I am told that Zauschnerias should be placed in the genus Epilobium. This strikes me as one of the most bizarre and absurd consequences of all-pervasive cladism in plant classification. Presumably, in an attempt to include within Epilobium some of its more wayward traditional elements, it became necessary to enlarge the genus so much that Pacific coast plants with scarlet, tubular, zygomorphic (hummingbird-pollinated) flowers had to be included. It would have been far better if the genus Epilobium had been split up more instead. Zauschnerias are so obviously a distinctive, natural group that they are obvious candidates for generic status.
We only grow one species here, Z. angustifolia which long ago spread to form a large colony in a well-drained sunny corner. The Zauschneria is a tidy plant, disappearing for six months of the year, although it pays to tidy up the dead foliage around Christmas time.
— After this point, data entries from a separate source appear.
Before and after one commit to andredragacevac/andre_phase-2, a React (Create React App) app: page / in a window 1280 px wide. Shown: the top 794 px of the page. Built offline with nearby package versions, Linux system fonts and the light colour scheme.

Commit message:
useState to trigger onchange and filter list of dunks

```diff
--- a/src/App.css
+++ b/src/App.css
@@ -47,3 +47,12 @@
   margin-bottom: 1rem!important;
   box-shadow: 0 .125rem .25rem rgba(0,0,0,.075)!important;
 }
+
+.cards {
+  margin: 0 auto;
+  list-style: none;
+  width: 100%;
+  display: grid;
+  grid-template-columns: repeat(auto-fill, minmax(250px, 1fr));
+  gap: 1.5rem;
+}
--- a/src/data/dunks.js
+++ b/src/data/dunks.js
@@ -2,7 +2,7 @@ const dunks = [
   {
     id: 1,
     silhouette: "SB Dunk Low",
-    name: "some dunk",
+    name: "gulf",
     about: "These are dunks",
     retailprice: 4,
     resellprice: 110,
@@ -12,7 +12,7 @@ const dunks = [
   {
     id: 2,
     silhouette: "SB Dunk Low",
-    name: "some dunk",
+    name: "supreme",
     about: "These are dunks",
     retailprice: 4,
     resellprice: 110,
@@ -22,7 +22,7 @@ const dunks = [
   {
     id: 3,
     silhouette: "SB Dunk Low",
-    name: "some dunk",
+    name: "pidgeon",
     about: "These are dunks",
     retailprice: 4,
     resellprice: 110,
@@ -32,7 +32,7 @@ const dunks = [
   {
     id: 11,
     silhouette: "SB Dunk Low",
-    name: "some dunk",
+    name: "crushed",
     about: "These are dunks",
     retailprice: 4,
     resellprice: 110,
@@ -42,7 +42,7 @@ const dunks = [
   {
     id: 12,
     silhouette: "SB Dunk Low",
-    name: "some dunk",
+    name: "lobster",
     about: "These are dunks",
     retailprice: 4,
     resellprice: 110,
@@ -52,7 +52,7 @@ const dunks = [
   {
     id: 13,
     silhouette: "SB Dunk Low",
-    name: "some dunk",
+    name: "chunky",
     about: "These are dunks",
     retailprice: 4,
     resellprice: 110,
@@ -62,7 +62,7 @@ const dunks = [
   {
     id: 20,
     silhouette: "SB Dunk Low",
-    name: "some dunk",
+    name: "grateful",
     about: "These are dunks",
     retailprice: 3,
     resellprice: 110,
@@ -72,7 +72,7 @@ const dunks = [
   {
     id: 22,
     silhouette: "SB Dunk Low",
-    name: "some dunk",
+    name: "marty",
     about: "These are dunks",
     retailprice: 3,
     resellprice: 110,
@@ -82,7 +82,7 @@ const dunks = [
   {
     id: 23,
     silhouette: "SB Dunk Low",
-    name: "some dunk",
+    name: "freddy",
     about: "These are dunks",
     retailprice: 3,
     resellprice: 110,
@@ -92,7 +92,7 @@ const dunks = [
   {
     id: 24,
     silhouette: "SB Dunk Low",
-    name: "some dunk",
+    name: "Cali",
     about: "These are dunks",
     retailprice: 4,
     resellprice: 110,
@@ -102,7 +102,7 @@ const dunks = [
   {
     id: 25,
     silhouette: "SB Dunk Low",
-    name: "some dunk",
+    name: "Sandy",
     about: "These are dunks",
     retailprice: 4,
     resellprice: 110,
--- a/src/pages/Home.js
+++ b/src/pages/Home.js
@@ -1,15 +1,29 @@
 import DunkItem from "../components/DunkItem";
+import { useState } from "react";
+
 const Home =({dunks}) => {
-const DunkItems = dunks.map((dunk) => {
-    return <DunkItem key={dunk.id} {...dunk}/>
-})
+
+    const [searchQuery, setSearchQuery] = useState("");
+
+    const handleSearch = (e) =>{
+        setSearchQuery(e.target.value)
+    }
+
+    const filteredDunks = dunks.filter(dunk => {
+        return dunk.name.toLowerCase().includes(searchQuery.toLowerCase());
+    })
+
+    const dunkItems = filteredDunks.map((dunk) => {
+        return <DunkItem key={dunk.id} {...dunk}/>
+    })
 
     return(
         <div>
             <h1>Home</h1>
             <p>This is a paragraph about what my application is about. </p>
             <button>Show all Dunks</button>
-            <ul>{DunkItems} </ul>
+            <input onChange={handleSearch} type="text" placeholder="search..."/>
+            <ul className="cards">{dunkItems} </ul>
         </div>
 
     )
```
Kirengeshoma palmata has long been one of my favourite plants. Far too large to be thought of an alpine, it nevertheless has that austere class of a thoroughbred species. I grow it in considerable shade and competition, in two places, and in both it holds its own with ease and performs well every September.
I said I would mention cyclamens and colchicums. Cyclamen hederifolium is of course an amazing plant that every garden should grow in quantity. It flourishes in the most unlikely places, in dry shade, and up against tree bases and roots. It seems to relish soil poverty. Here it has even invaded the edges of our ‘meadow’, flowering after the grass is cut. We have a variety of flower colours, but also leaf forms and patterns. The leaves are most decorative through the winter and spring. I love the white form, pictured here, which lights up the darkest corners.
The larger colchicums are another matter. I have a ‘love/hate’ relationship with them. At the present time, when flowers are forcing their way through the ground, they are lovely things. But later, the flowers droop and straggle, the leaves take up far too much space for a large part of the year, and are very ugly when they die back. Probably they are best in the wild garden, under shrubs or in meadow grass, mown for hay. I have been removing them from many of the more cultivated parts of the garden. Here they get tangled up with perennial weeds, and most of ours now thrive, like the cyclamens, in ‘difficult’ corners where they can do no harm.
Many successes in this garden, are serendipitous, not least the situation I am about to describe. Of our two alpine houses, one has automatic watering. A so-called computer, really a clock-controlled valve, delivers water through drip-feeds twice a day. Most plant pots are sunk in a sand plunge which has pavers as sides. The drips keep the sand moist and the water eventually passes to the floor and underneath the pavers. This keeps the alpine house floor damp and cool, to the benefit of plants in the shade on the floor, and indeed the whole house.
The water eventually seeps out of the door and down a slight gradient into my main propagation area. This consists of about 10 cm of fine gravel overlying rather heavy clay subsoil, on which large numbers of plants in plastic pots stand. Those which stand directly onto the gravel are in basal contact with the water flow. A great benefit during absences, as they never need watering! Those that I judge need a slightly drier regime stand in plastic trays. They are thus protected from the moisture film, although they remain in a humid atmosphere. Of course the watering is switched off between mid-October and March keeping these areas much drier in winter. (10)
I have found that plants such as most primulas and meconopsis love being stood on this wet gravel. This has been most dramatic for two difficult primulas, P. reidii and P. minor. Both species have multiplied well and look in the best of health. I think the judgement as to when they should be weaned off the seep will be crucial. If they stay too long, they will surely rot!